┌──

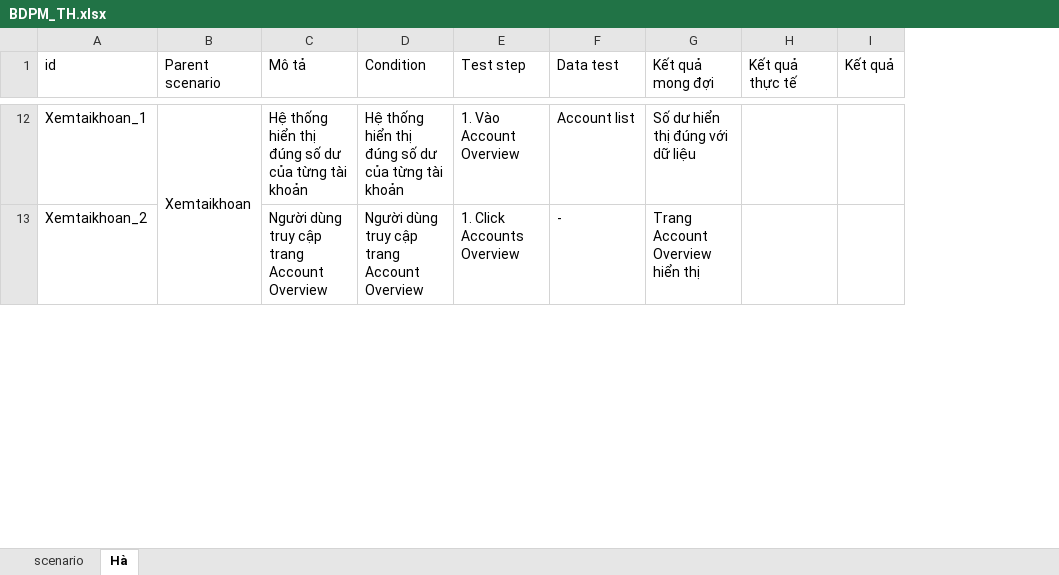
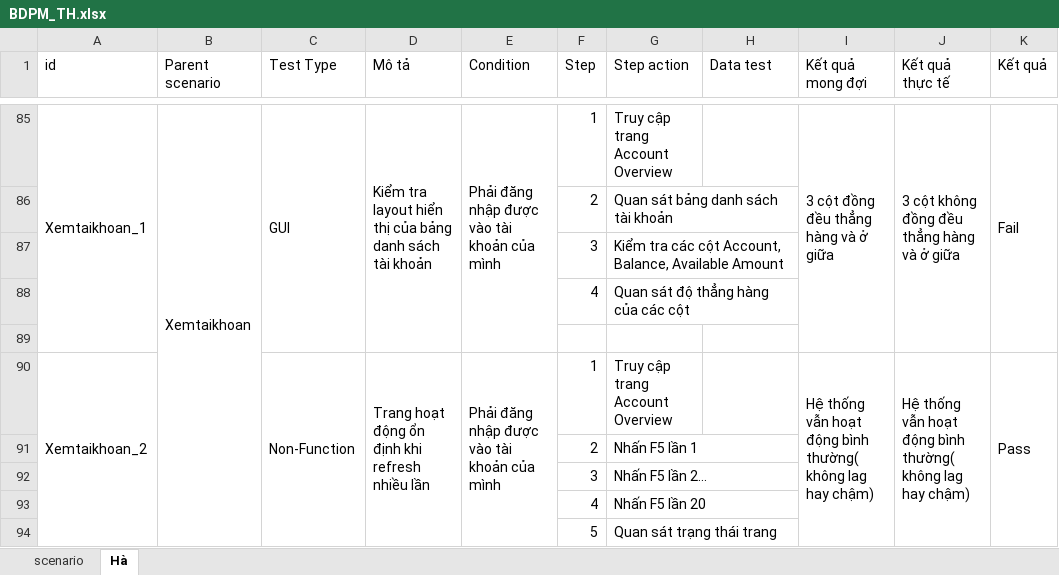
Before and after one commit to TruongThenkHa/Selenium-ParaBank-Automation, an Excel workbook: BDPM_TH.xlsx, sheet Hà, drawn as a sheet; only a part is shown, gaps mark what is left out; values as stored, in another font and other column widths than the file's, no cell formats; charts and pictures not drawn; removed rows and columns are numbered as before the commit, all else as after; the diff covers the shown part only; the diff names each change by its address in the sheet, - before the commit and + after, or states it on an @@ line.

```diff
--- a/BDPM_TH.xlsx (sheet Hà)
+++ b/BDPM_TH.xlsx (sheet Hà)
+column C (Test Type), row 85: GUI
-column E (Test step), rows 12-13: 1. Vào Account Overview | 1. Click Accounts Overview
+column F (Step), rows 85-86: 1 | 2
+column G (Step action), rows 85-86: Truy cập trang Account Overview | Quan sát bảng danh sách tài khoản
+A85:A89 merged
-D85 (Mô tả): Hệ thống hiển thị đúng số dư của từng tài khoản
+D85 (Mô tả): Kiểm tra layout hiển thị của bảng danh sách tài khoản
+D85:D89 merged
-E85 (Condition): Hệ thống hiển thị đúng số dư của từng tài khoản
+E85 (Condition): Phải đăng nhập được vào tài khoản của mình
+E85:E89 merged
-H85 (Data test): Account list
+H85 (Data test): (empty)
-I85 (Kết quả mong đợi): Số dư hiển thị đúng với dữ liệu
+I85 (Kết quả mong đợi): 3 cột đồng đều thẳng hàng và ở giữa
+I85:I89 merged
-J85 (Kết quả thực tế): (empty)
+J85 (Kết quả thực tế): 3 cột không đồng đều thẳng hàng và ở giữa
+J85:J89 merged
-K85 (Kết quả): (empty)
+K85 (Kết quả): Fail
+K85:K89 merged
-A86 (id): Xemtaikhoan_2
+A86 (id): (empty)
-D86 (Mô tả): Người dùng truy cập trang Account Overview
+D86 (Mô tả): (empty)
-E86 (Condition): Người dùng truy cập trang Account Overview
+E86 (Condition): (empty)
-H86 (Data test): -
+H86 (Data test): (empty)
-I86 (Kết quả mong đợi): Trang Account Overview hiển thị
+I86 (Kết quả mong đợi): (empty)
+row 87:  |  |  |  |  | 3 | Kiểm tra các cột Account, Balance, Available Amount
+row 88:  |  |  |  |  | 4 | Quan sát độ thẳng hàng của các cột
+row 89: (empty)
+row 90: Xemtaikhoan_2 |  | Non-Function | Trang hoạt động ổn định khi refresh nhiều lần | Phải đăng nhập được vào tài khoản của mình | 1 | Truy cập trang Account Overview |  | Hệ thống vẫn hoạt động bình thường( không lag hay chậm) | Hệ thống vẫn hoạt động bình thường( không lag hay chậm) | Pass
+row 91:  |  |  |  |  | 2 | Nhấn F5 lần 1
+row 92:  |  |  |  |  | 3 | Nhấn F5 lần 2...
+row 93:  |  |  |  |  | 4 | Nhấn F5 lần 20
+row 94:  |  |  |  |  | 5 | Quan sát trạng thái trang
```
Also changed, not shown: 125 added rows, 4 removed rows, 148 edited cells and merged cells elsewhere in this sheet, sheet scenario, cell formats, formulas that keep their value, 1 other file.
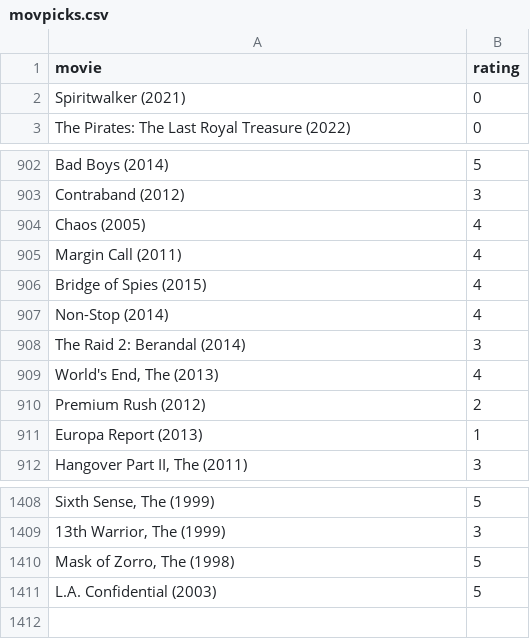
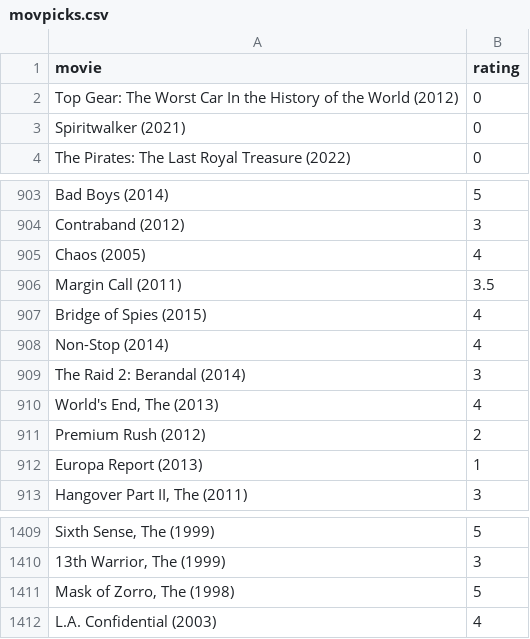
Before and after one commit to burakbayramli/kod, a CSV file: movpicks.csv, drawn as a sheet; only a part is shown, gaps mark what is left out; addresses are those after the commit; the diff names each change by its address in the sheet, - before the commit and + after, or states it on an @@ line.

```diff
--- a/movpicks.csv
+++ b/movpicks.csv
+row 2: Top Gear: The Worst Car In the History of the World (2012) | 0
-B906 (rating): 4
+B906 (rating): 3.5
-B1412 (rating): 5
+B1412 (rating): 4
```
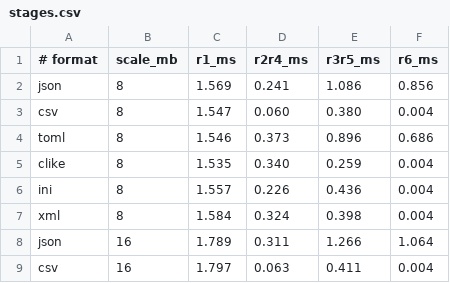
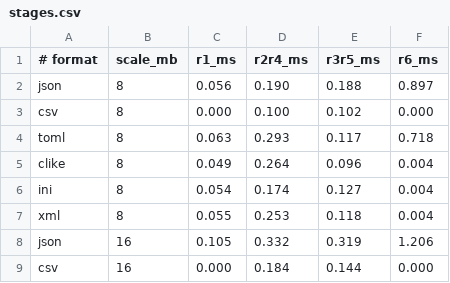
Before and after one commit to DvdBr3o/pars, a CSV file: paper/plots/data/stages.csv, drawn as a sheet; only a part is shown; the diff covers the shown part only.

```diff
--- a/paper/plots/data/stages.csv
+++ b/paper/plots/data/stages.csv
@@ -1,9 +1,9 @@
 # format,scale_mb,r1_ms,r2r4_ms,r3r5_ms,r6_ms
-json,8,1.569,0.241,1.086,0.856
-csv,8,1.547,0.060,0.380,0.004
-toml,8,1.546,0.373,0.896,0.686
-clike,8,1.535,0.340,0.259,0.004
-ini,8,1.557,0.226,0.436,0.004
-xml,8,1.584,0.324,0.398,0.004
-json,16,1.789,0.311,1.266,1.064
-csv,16,1.797,0.063,0.411,0.004
+json,8,0.056,0.190,0.188,0.897
+csv,8,0.000,0.100,0.102,0.000
+toml,8,0.063,0.293,0.117,0.718
+clike,8,0.049,0.264,0.096,0.004
+ini,8,0.054,0.174,0.127,0.004
+xml,8,0.055,0.253,0.118,0.004
+json,16,0.105,0.332,0.319,1.206
+csv,16,0.000,0.184,0.144,0.000
```
Also changed, not shown: 12 removed rows and 81 edited cells elsewhere in this file, paper/plots/data/baselines.csv, paper/plots/data/memory.csv, 7 other files.
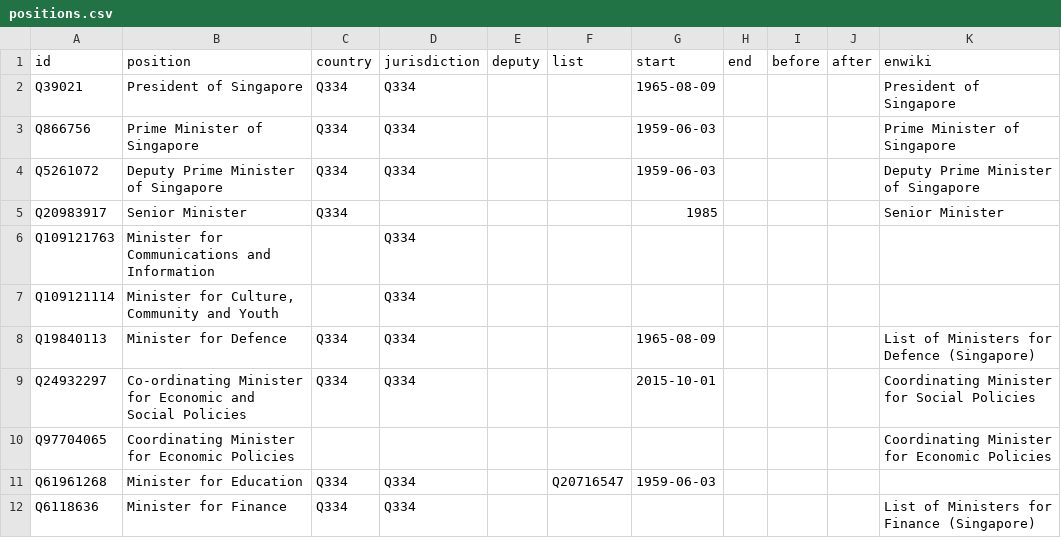
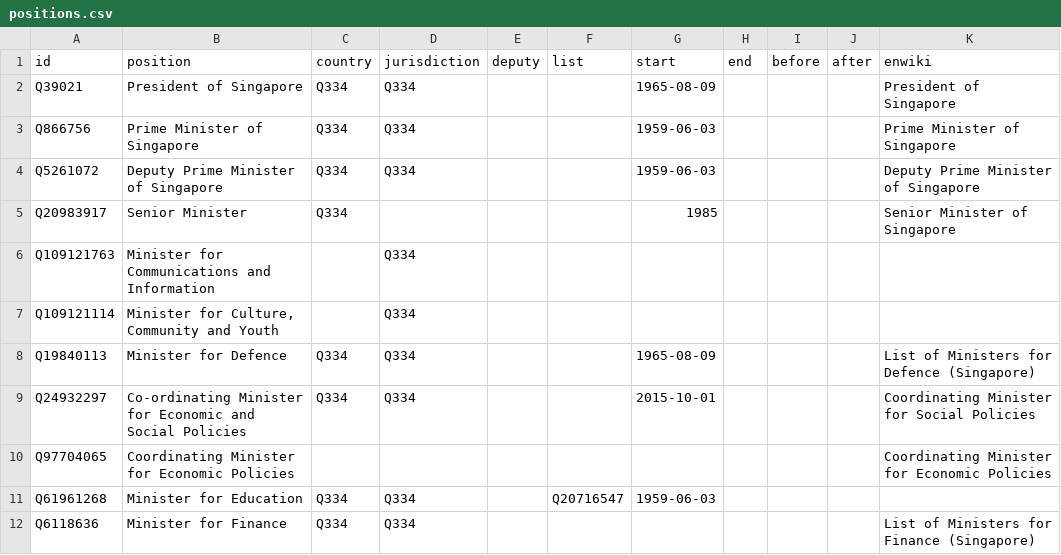
Before and after one commit to every-politician-scrapers/singapore-ministers, a CSV file: html/positions.csv, drawn as a sheet; only a part is shown.

Commit message:
PCB update

```diff
--- a/html/positions.csv
+++ b/html/positions.csv
@@ -4,3 +4,3 @@ Q866756,Prime Minister of Singapore,Q334,Q334,,,1959-06-03,,,,Prime Minister of
 Q5261072,Deputy Prime Minister of Singapore,Q334,Q334,,,1959-06-03,,,,Deputy Prime Minister of Singapore
-Q20983917,Senior Minister,Q334,,,,1985,,,,Senior Minister
+Q20983917,Senior Minister,Q334,,,,1985,,,,Senior Minister of Singapore
 Q109121763,Minister for Communications and Information,,Q334,,,,,,,
```
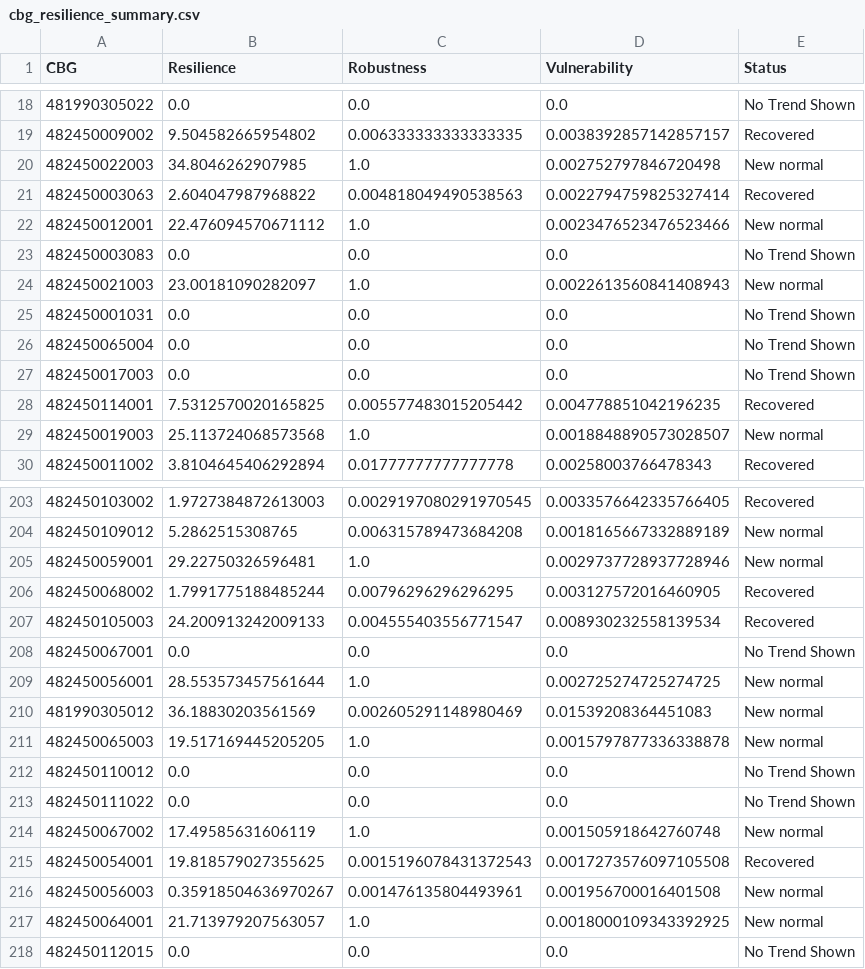
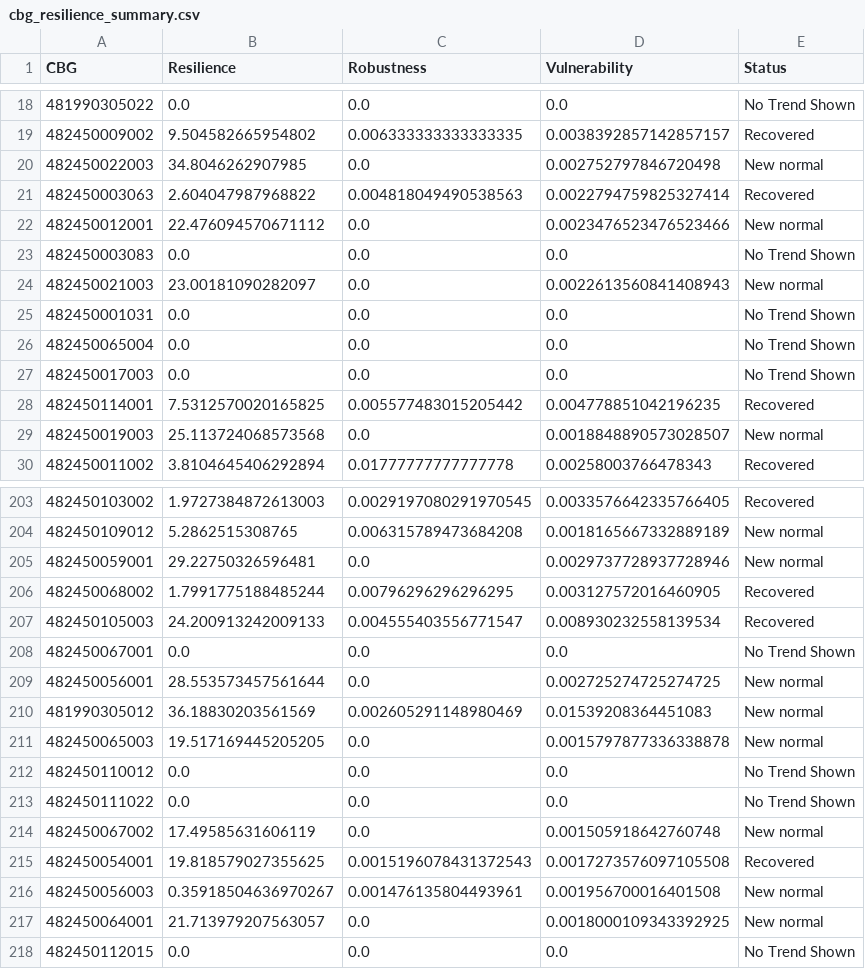
Before and after one commit to amarnath-reddy-0-9-1-2/Resilience, a CSV file: results/cbg_resilience_summary.csv, drawn as a sheet; only a part is shown, gaps mark what is left out; the diff covers the shown part only.

```diff
--- a/results/cbg_resilience_summary.csv
+++ b/results/cbg_resilience_summary.csv
@@ -19,7 +19,7 @@ CBG,Resilience,Robustness,Vulnerability,Status
 482450009002,9.504582665954802,0.006333333333333335,0.0038392857142857157,Recovered
-482450022003,34.8046262907985,1.0,0.002752797846720498,New normal
+482450022003,34.8046262907985,0.0,0.002752797846720498,New normal
 482450003063,2.604047987968822,0.004818049490538563,0.0022794759825327414,Recovered
-482450012001,22.476094570671112,1.0,0.0023476523476523466,New normal
+482450012001,22.476094570671112,0.0,0.0023476523476523466,New normal
 482450003083,0.0,0.0,0.0,No Trend Shown
-482450021003,23.00181090282097,1.0,0.0022613560841408943,New normal
+482450021003,23.00181090282097,0.0,0.0022613560841408943,New normal
 482450001031,0.0,0.0,0.0,No Trend Shown
@@ -28,3 +28,3 @@ CBG,Resilience,Robustness,Vulnerability,Status
 482450114001,7.5312570020165825,0.005577483015205442,0.004778851042196235,Recovered
-482450019003,25.113724068573568,1.0,0.0018848890573028507,New normal
+482450019003,25.113724068573568,0.0,0.0018848890573028507,New normal
 482450011002,3.8104645406292894,0.01777777777777778,0.00258003766478343,Recovered
@@ -204,3 +204,3 @@ CBG,Resilience,Robustness,Vulnerability,Status
 482450109012,5.2862515308765,0.006315789473684208,0.0018165667332889189,New normal
-482450059001,29.22750326596481,1.0,0.0029737728937728946,New normal
+482450059001,29.22750326596481,0.0,0.0029737728937728946,New normal
 482450068002,1.7991775188485244,0.00796296296296295,0.003127572016460905,Recovered
@@ -208,11 +208,11 @@ CBG,Resilience,Robustness,Vulnerability,Status
 482450067001,0.0,0.0,0.0,No Trend Shown
-482450056001,28.553573457561644,1.0,0.002725274725274725,New normal
+482450056001,28.553573457561644,0.0,0.002725274725274725,New normal
 481990305012,36.18830203561569,0.002605291148980469,0.01539208364451083,New normal
-482450065003,19.517169445205205,1.0,0.0015797877336338878,New normal
+482450065003,19.517169445205205,0.0,0.0015797877336338878,New normal
 482450110012,0.0,0.0,0.0,No Trend Shown
 482450111022,0.0,0.0,0.0,No Trend Shown
-482450067002,17.49585631606119,1.0,0.001505918642760748,New normal
+482450067002,17.49585631606119,0.0,0.001505918642760748,New normal
 482450054001,19.818579027355625,0.0015196078431372543,0.0017273576097105508,Recovered
 482450056003,0.35918504636970267,0.001476135804493961,0.001956700016401508,New normal
-482450064001,21.713979207563057,1.0,0.0018000109343392925,New normal
+482450064001,21.713979207563057,0.0,0.0018000109343392925,New normal
 482450112015,0.0,0.0,0.0,No Trend Shown
```
Also changed, not shown: 21 edited cells elsewhere in this file, results/cbg_resilience_summary_filtered.csv, 14 other files.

└──

THE TASK >>
Go through the material line by line. Show each line that contains the string "merged".

EXERCISE ANSWER >>
+A85:A89 merged
+D85:D89 merged
+E85:E89 merged
+I85:I89 merged
+J85:J89 merged
+K85:K89 merged
Also changed, not shown: 125 added rows, 4 removed rows, 148 edited cells and merged cells elsewhere in this sheet, sheet scenario, cell formats, formulas that keep their value, 1 other file.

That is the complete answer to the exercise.